Summary of the components of the canvas sort activity
Component added by the users to the canvas Description of the component UCD information and useful outputs from the component
Canvas name Users were required to select the name of the canvas and to choose data cards to put onto the canvas. Category names, in the users own words, were useful for the site map, information architecture and for understanding the overarching concepts that were important to the users.
Data card selection Data cards were based on data items extracted from our existing resources and also requests during the interview process such as “enzyme reaction”, “enzyme mechanism” and “chemical compound/ligand”. These were printed in duplicate onto white card and cut out to any reasonable size. Blank cards were also available so users could create their own data items if none of the available were appropriate. After selecting a number of data items users had to democratically vote to keep only six using the dot voting method [as described in [29]). This was the prioritisation task of the exercise. By allowing only 6 items to be collated on one canvas, it forced participants to prioritise which were most valuable to them.
An incidental benefit of this approach was that users’ awareness was raised, regarding the data items we could provide via EMBL-EBI public data resources.
Actions On sticky notes users had to describe what actions they wanted to perform on these data items. Nouns (data items) and verbs (actions) needed to be captured in the workshop in order to translate them into specifications for the Enzyme Portal design.
How to get there? Describe how they could navigate to this canvas. This gave insight into the navigational structure that users required.
Where to go next? Describe where they would want to get after this canvas. This gave insight into the navigational structure that users were after.

The main purpose of the canvas was to identify what data was valuable to users at each point of the workflow and how users wanted to interact with the data.
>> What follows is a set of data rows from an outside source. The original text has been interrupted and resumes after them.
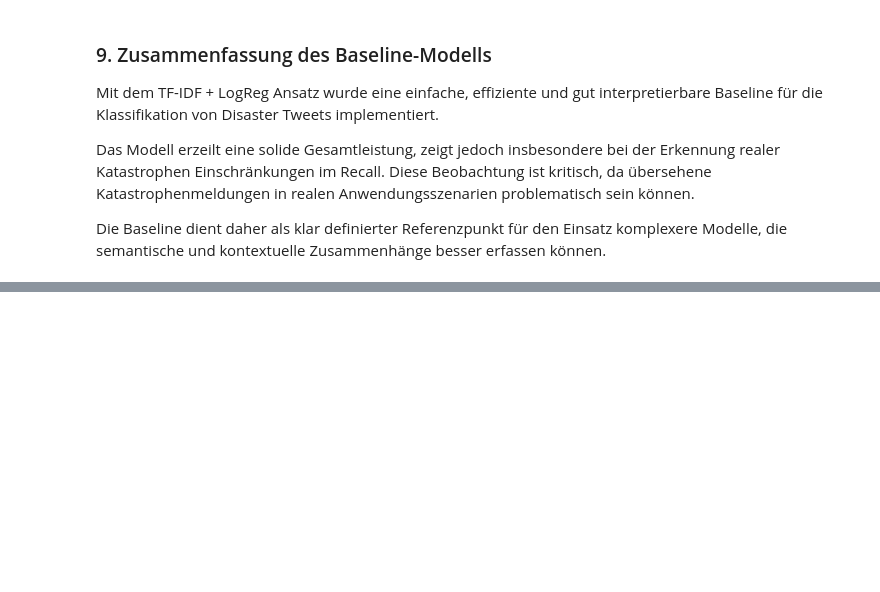
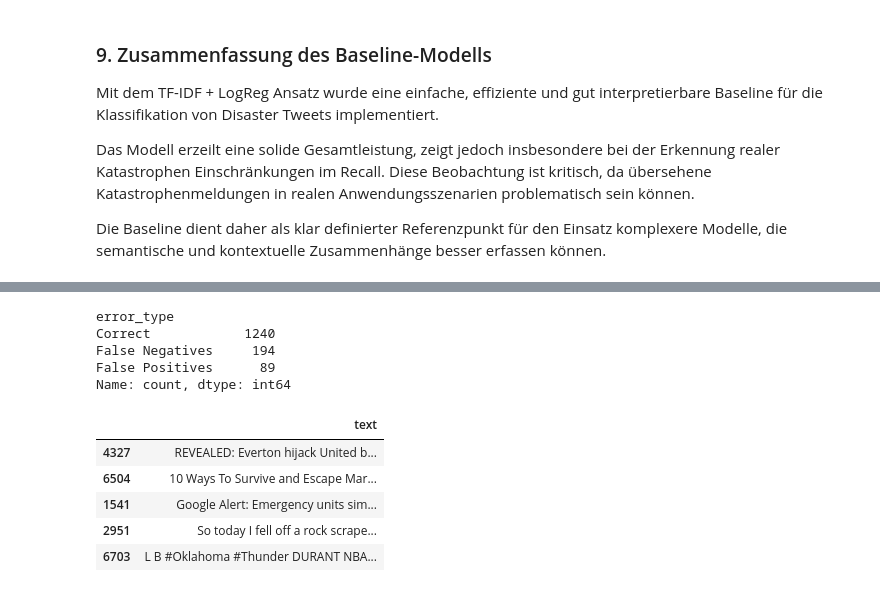
Before and after one commit to anniemcpherson-amc/eds-ai-hs25, a Jupyter notebook: disaster_tweets_baseline.ipynb, the cells around one changed output, grey strips where cells are left out. Cells and saved outputs as stored; diff of their text form; code cells hidden in the pictures; blank space fills up the shorter version.

```diff
--- a/disaster_tweets_baseline.ipynb
+++ b/disaster_tweets_baseline.ipynb
@@ -265,0 +303,21 @@ Die Baseline dient daher als klar definierter Referenzpunkt für den Einsatz kom
+# %%
+val_df['error_type'].value_counts()
+# %% [output]
+error_type
+Correct            1240
+False Negatives     194
+False Positives      89
+Name: count, dtype: int64
+# %%
+#Zufällige Beispiele für False Positives
+
+fp_examples = val_df[val_df['error_type'] == 'False Positives']. sample(5, random_state=42)
+
+fp_examples[['text']]
+# %% [output]
+|  | text |
+| 4327 | REVEALED: Everton hijack United b... |
+| 6504 | 10 Ways To Survive and Escape Mar... |
+| 1541 | Google Alert: Emergency units sim... |
+| 2951 | So today I fell off a rock scrape... |
+| 6703 | L B #Oklahoma #Thunder DURANT NBA... |
```
Also changed, not shown: parts of 11 cells of this notebook.
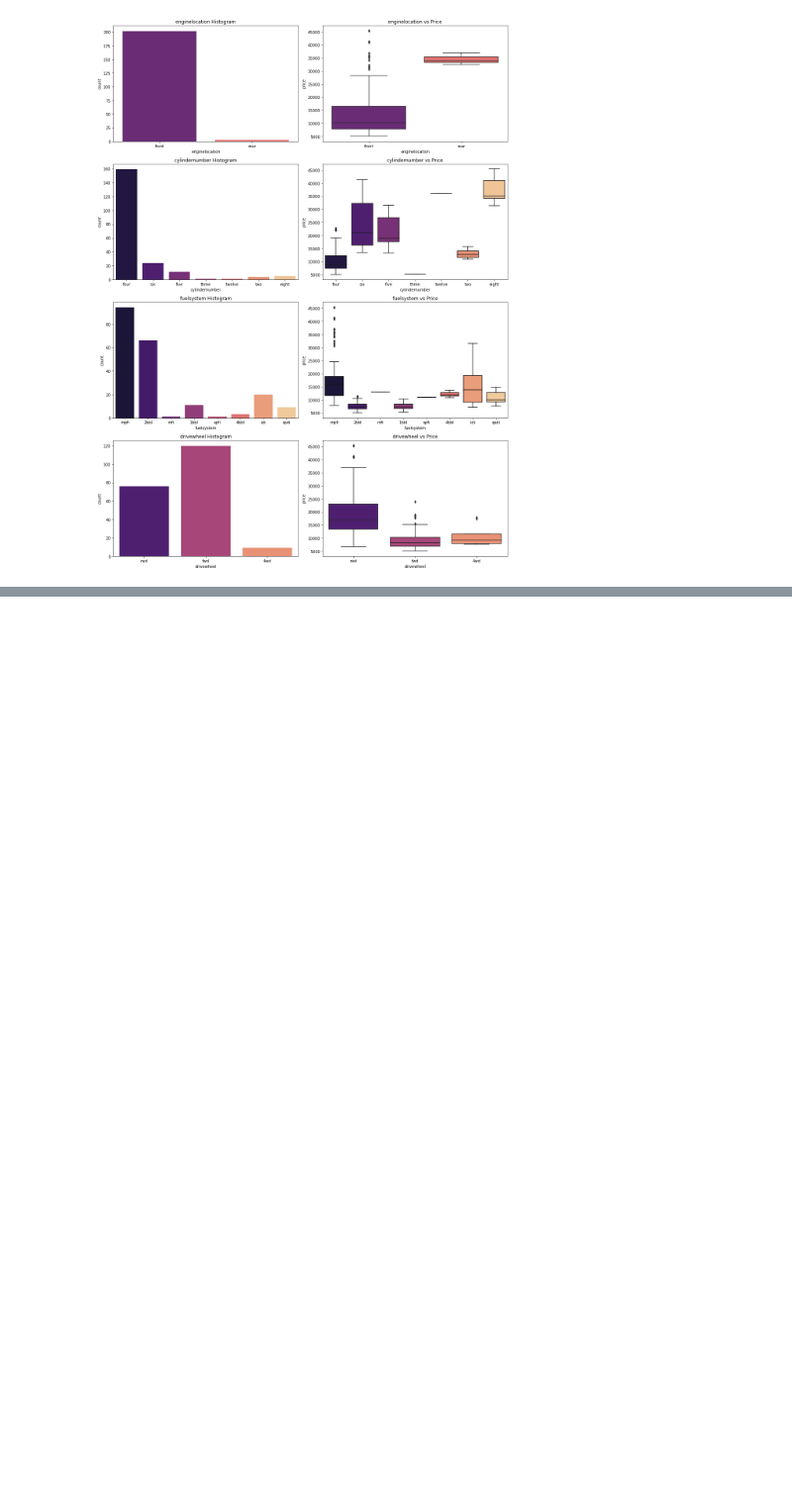
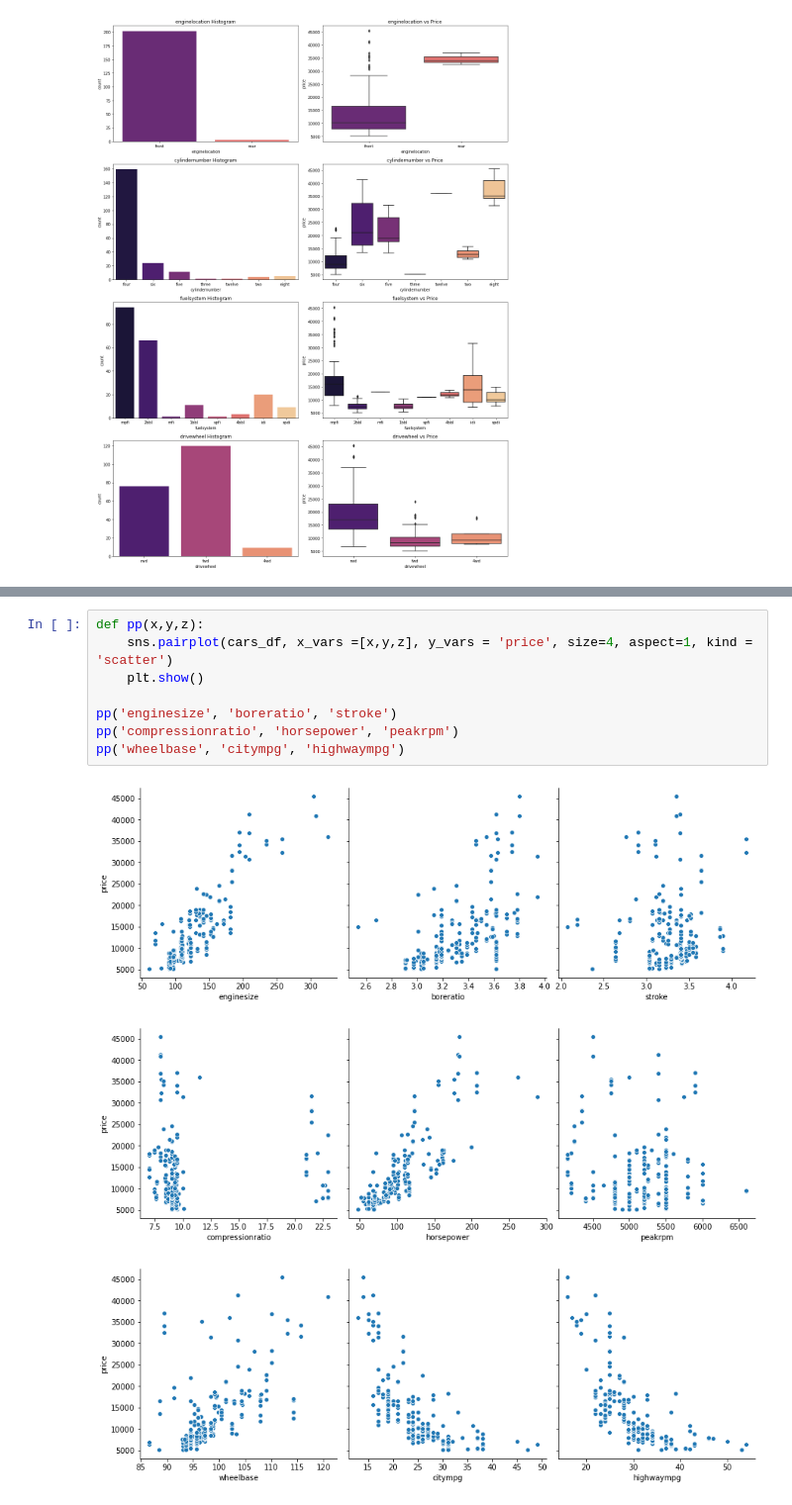
Before and after one commit to ptanner925/us_car_price, a Jupyter notebook: car_eda.ipynb, the cells around one changed output, grey strips where cells are left out. Shown at 99% size. Cells and saved outputs as stored; diff of their text form; blank space fills up the shorter version.

```diff
--- a/car_eda.ipynb
+++ b/car_eda.ipynb
@@ -252,0 +270,12 @@ plt.tight_layout()
+# %%
+def pp(x,y,z):
+    sns.pairplot(cars_df, x_vars =[x,y,z], y_vars = 'price', size=4, aspect=1, kind = 'scatter')
+    plt.show()
+
+pp('enginesize', 'boreratio', 'stroke')
+pp('compressionratio', 'horsepower', 'peakrpm')
+pp('wheelbase', 'citympg', 'highwaympg')
+# %% [output]
+[figure, added]
+[figure, added]
+[figure, added]
```
Also changed, not shown: parts of 23 cells of this notebook.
The workflow was also captured by the final two sections, which describe how users got to this canvas and where they would like to go next.

de Matos et al.

de Matos et al. BMC Bioinformatics 2013 14:103   doi:10.1186/1471-2105-14-103

Open Data